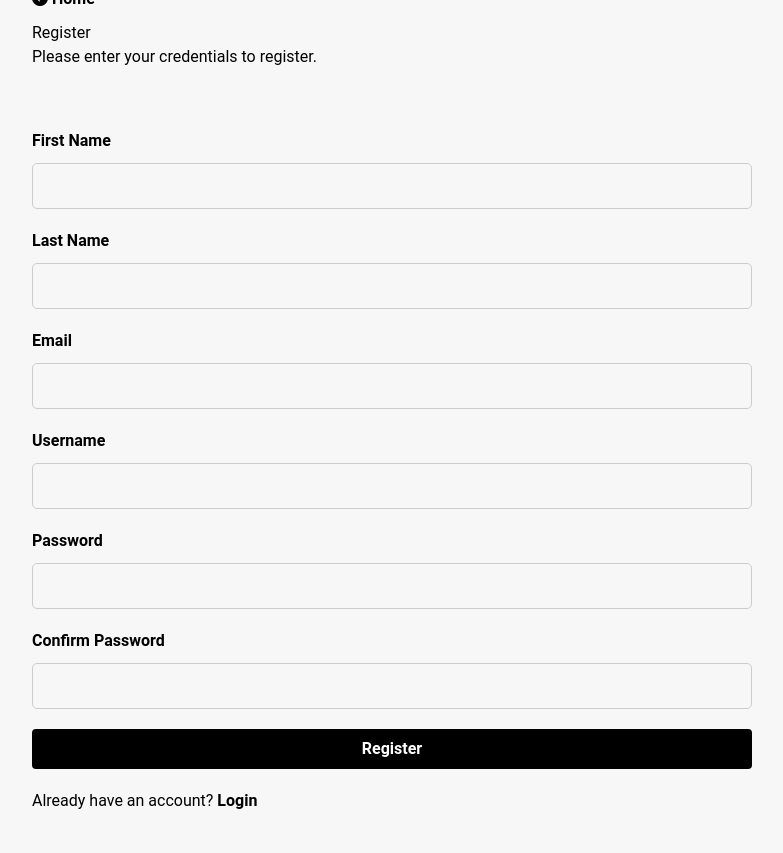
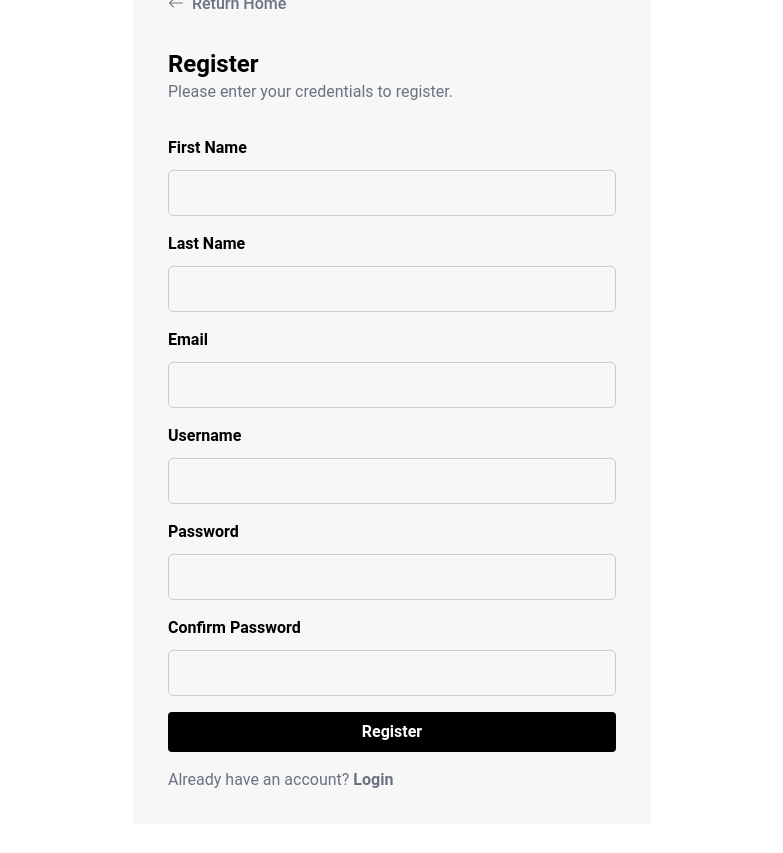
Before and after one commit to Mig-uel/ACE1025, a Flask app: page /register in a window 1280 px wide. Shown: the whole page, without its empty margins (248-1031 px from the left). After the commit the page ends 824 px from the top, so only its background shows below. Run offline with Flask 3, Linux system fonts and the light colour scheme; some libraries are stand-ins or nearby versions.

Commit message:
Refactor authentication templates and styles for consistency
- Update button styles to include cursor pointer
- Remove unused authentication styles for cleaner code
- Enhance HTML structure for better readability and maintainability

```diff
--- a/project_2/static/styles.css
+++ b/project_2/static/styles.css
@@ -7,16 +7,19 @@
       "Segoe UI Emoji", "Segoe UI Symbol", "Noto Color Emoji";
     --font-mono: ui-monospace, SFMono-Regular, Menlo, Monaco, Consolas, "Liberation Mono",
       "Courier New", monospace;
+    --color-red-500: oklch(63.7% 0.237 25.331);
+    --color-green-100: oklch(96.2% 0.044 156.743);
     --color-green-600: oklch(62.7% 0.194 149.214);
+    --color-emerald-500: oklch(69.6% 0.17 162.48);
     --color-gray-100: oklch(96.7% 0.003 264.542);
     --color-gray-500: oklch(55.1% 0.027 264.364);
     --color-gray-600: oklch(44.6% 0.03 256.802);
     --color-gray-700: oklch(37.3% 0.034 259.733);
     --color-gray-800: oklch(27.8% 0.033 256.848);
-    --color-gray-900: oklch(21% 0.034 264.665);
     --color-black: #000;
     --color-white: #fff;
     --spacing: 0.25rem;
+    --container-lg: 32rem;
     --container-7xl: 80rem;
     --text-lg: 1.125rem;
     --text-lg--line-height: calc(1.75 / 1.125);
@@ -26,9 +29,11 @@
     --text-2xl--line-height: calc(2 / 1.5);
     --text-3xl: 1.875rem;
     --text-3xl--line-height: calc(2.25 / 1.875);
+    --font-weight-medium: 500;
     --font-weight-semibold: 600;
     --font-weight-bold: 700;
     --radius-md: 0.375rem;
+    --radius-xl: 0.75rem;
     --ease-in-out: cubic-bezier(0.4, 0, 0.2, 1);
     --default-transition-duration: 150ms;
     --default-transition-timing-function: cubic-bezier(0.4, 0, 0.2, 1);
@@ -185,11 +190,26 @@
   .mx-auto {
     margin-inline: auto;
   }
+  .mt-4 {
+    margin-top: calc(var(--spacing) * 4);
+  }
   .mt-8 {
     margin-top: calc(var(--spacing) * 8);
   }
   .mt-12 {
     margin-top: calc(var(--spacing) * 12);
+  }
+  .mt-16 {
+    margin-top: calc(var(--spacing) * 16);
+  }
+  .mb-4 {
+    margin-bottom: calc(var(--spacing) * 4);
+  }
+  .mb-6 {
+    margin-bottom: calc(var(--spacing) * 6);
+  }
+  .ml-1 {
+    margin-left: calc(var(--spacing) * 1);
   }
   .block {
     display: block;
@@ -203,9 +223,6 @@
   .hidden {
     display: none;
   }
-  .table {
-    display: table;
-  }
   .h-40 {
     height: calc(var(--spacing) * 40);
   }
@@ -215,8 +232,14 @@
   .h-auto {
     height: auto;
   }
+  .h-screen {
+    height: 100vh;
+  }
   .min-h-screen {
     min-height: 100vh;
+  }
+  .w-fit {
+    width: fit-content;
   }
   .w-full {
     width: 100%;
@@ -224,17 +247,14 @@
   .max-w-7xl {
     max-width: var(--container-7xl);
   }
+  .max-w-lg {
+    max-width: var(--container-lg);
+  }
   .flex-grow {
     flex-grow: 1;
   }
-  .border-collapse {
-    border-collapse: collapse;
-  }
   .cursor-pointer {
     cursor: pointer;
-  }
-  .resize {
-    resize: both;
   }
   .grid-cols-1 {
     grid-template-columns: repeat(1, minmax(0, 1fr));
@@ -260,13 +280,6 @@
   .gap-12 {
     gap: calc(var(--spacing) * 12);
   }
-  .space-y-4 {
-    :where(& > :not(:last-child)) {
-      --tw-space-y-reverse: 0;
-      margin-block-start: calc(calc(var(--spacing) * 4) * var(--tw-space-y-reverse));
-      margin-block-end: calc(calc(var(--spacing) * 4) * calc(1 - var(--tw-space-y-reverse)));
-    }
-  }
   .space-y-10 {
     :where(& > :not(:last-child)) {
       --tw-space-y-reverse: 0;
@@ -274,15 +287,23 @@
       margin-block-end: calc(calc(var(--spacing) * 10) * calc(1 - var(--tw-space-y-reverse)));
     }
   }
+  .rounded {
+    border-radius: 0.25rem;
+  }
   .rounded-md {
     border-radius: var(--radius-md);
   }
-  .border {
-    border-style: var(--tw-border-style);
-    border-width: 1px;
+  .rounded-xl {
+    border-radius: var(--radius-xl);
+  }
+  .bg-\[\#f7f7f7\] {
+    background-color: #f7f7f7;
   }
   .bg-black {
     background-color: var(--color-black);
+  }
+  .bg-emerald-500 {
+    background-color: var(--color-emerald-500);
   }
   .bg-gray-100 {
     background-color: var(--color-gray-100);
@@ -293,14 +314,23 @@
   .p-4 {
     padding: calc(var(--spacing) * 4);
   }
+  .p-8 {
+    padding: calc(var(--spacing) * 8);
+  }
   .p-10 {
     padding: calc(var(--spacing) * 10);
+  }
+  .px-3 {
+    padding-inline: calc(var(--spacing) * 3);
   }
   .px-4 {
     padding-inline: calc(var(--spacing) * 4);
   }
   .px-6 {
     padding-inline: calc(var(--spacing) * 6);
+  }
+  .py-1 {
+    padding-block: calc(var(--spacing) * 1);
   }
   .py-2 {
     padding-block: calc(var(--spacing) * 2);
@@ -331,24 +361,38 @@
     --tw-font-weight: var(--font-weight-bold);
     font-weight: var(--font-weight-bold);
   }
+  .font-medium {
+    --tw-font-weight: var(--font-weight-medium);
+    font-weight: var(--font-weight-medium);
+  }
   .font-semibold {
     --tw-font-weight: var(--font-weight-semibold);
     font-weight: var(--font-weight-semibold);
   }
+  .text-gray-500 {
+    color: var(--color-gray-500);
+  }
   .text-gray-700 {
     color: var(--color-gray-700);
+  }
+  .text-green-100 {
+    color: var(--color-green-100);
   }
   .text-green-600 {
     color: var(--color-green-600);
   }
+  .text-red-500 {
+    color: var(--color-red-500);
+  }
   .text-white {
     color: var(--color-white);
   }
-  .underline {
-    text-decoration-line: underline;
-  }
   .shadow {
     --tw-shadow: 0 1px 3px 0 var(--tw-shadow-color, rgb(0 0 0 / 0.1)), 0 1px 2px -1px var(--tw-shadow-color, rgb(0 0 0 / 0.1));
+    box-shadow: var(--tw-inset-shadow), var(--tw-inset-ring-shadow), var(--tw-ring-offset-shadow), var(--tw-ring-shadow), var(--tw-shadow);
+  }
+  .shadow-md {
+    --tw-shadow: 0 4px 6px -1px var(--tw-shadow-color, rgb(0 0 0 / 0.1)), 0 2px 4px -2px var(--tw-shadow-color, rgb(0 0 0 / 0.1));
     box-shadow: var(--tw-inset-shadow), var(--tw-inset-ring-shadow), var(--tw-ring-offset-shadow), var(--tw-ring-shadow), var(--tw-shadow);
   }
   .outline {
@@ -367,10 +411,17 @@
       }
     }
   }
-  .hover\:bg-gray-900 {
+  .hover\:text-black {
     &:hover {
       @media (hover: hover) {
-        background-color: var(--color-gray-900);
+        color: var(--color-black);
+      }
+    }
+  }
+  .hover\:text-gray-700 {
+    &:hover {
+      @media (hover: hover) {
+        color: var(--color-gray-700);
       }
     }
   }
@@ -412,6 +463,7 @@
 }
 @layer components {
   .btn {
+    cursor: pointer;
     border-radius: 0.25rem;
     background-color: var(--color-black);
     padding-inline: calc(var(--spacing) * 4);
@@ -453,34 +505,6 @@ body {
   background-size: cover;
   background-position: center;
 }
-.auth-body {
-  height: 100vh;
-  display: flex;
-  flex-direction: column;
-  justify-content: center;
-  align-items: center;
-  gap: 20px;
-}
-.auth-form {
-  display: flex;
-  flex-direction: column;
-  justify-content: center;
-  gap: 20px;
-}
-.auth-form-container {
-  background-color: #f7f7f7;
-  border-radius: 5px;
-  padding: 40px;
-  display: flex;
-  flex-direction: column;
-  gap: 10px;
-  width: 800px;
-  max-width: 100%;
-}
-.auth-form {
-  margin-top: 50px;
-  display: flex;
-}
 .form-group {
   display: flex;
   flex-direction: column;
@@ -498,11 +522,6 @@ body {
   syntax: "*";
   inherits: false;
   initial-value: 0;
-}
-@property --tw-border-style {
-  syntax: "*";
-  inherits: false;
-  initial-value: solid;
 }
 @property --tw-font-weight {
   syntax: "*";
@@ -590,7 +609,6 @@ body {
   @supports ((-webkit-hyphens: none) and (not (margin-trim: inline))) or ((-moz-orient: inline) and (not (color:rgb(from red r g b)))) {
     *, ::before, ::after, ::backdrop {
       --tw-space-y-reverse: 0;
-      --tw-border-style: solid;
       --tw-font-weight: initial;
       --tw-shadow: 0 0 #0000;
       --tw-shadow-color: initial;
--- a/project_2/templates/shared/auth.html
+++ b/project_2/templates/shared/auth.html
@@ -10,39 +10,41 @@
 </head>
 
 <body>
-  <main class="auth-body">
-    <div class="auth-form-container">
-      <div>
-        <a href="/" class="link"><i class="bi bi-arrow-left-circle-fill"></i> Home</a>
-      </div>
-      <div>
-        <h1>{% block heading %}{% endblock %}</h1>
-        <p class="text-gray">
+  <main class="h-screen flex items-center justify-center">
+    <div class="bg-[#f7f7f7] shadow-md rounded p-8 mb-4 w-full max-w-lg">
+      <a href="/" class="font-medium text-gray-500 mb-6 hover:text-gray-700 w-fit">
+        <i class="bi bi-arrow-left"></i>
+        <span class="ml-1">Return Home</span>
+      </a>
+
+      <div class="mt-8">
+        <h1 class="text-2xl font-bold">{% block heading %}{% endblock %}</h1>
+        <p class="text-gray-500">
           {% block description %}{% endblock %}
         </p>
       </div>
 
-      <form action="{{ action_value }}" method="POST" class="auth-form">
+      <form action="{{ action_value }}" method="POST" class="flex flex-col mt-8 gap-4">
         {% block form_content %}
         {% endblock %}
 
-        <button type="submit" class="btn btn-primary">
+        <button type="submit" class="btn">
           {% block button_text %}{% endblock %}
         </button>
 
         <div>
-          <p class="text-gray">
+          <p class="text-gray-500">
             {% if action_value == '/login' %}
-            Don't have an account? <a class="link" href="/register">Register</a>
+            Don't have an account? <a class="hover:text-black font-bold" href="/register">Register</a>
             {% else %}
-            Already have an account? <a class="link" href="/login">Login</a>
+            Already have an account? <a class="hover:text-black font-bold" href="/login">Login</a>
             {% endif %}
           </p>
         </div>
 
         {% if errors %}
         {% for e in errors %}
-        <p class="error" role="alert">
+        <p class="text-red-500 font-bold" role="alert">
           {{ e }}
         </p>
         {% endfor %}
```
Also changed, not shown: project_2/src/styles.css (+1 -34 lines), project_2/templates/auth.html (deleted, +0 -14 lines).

.....

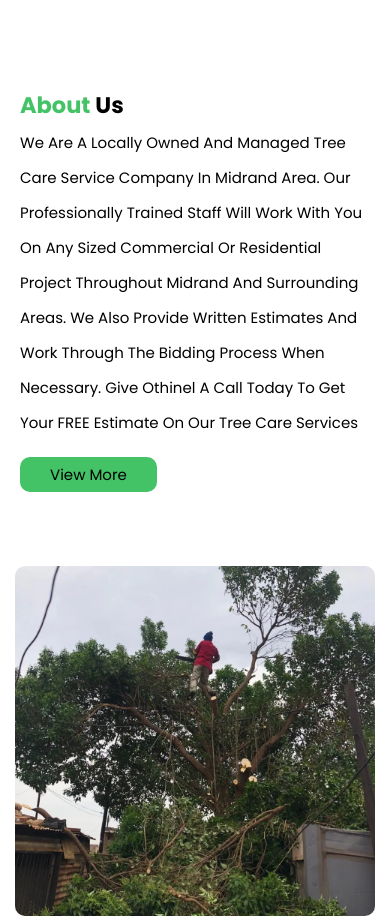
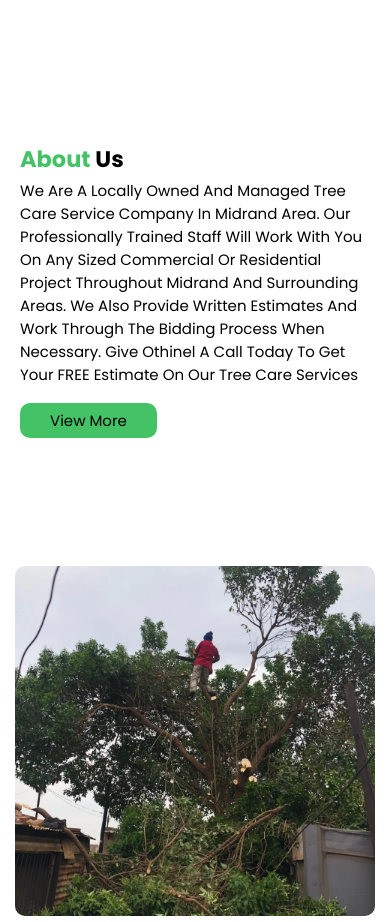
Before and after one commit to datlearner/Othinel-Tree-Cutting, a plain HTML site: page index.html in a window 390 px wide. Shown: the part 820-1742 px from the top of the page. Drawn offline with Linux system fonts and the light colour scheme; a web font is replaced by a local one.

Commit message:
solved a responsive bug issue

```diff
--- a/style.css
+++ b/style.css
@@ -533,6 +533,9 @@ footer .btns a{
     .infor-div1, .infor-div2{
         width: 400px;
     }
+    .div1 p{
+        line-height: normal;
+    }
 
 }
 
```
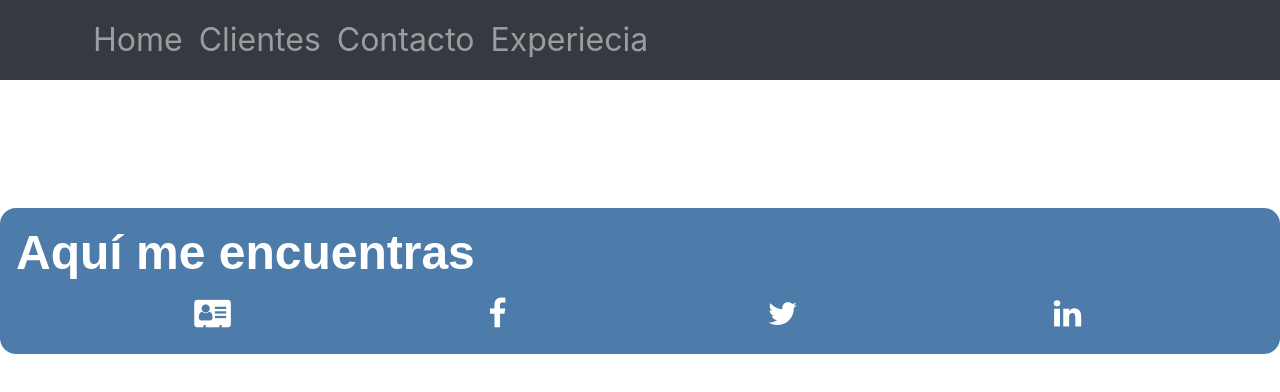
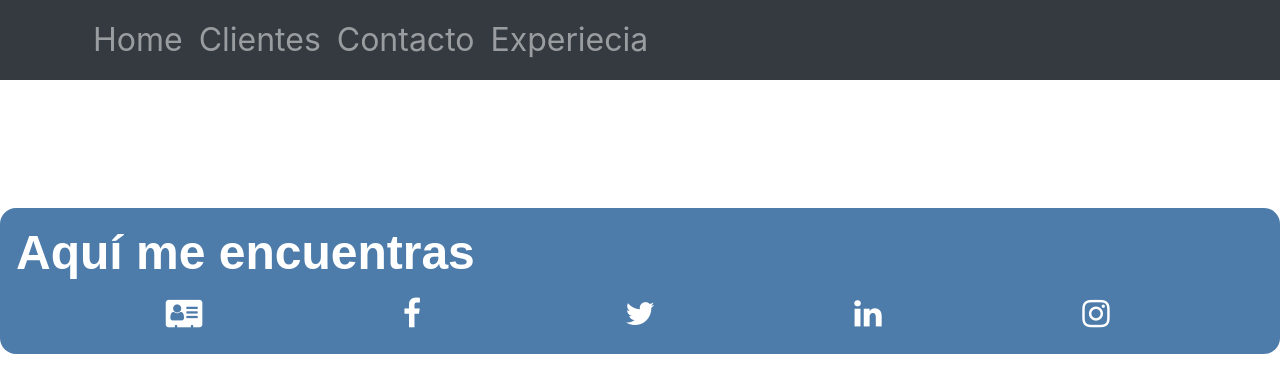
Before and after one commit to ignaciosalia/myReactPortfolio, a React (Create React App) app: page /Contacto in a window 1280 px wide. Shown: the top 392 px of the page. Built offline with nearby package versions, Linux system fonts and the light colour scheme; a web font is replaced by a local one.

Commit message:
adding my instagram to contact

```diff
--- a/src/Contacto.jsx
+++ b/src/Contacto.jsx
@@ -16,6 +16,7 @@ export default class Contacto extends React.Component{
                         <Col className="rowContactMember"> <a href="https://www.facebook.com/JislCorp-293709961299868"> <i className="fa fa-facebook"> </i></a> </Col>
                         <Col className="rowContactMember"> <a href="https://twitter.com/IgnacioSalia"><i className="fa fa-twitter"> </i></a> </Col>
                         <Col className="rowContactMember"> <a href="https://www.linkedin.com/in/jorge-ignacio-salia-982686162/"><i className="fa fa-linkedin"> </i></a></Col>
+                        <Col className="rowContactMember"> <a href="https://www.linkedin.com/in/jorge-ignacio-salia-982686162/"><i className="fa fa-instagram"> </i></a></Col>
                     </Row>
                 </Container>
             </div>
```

.....

◆ **Activity**
Looking through the listing above, state how many of its lines contain the string "radius". Write only the number.

◆ **Response area**
7